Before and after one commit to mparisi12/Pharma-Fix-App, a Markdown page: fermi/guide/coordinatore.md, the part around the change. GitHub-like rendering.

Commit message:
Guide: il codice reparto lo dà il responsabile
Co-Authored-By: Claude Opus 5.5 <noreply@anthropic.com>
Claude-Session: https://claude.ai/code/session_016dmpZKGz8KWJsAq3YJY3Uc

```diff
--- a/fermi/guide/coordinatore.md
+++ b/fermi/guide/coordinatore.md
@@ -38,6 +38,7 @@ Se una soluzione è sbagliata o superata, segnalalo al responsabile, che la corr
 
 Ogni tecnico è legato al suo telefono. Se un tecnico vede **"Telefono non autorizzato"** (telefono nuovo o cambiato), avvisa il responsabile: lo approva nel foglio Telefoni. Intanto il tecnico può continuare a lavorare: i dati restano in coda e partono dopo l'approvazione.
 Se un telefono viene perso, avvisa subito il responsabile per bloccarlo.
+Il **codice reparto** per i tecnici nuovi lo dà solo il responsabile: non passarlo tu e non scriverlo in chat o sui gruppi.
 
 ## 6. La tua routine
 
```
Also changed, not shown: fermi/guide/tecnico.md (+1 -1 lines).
* * * * *
- _Task instructions_:
Using the records above, select and copy every line that has the word "responsabile".

- _Response for this exercise_:
Guide: il codice reparto lo dà il responsabile
@@ -38,6 +38,7 @@ Se una soluzione è sbagliata o superata, segnalalo al responsabile, che la corr
 Ogni tecnico è legato al suo telefono. Se un tecnico vede **"Telefono non autorizzato"** (telefono nuovo o cambiato), avvisa il responsabile: lo approva nel foglio Telefoni. Intanto il tecnico può continuare a lavorare: i dati restano in coda e partono dopo l'approvazione.
 Se un telefono viene perso, avvisa subito il responsabile per bloccarlo.
+Il **codice reparto** per i tecnici nuovi lo dà solo il responsabile: non passarlo tu e non scriverlo in chat o sui gruppi.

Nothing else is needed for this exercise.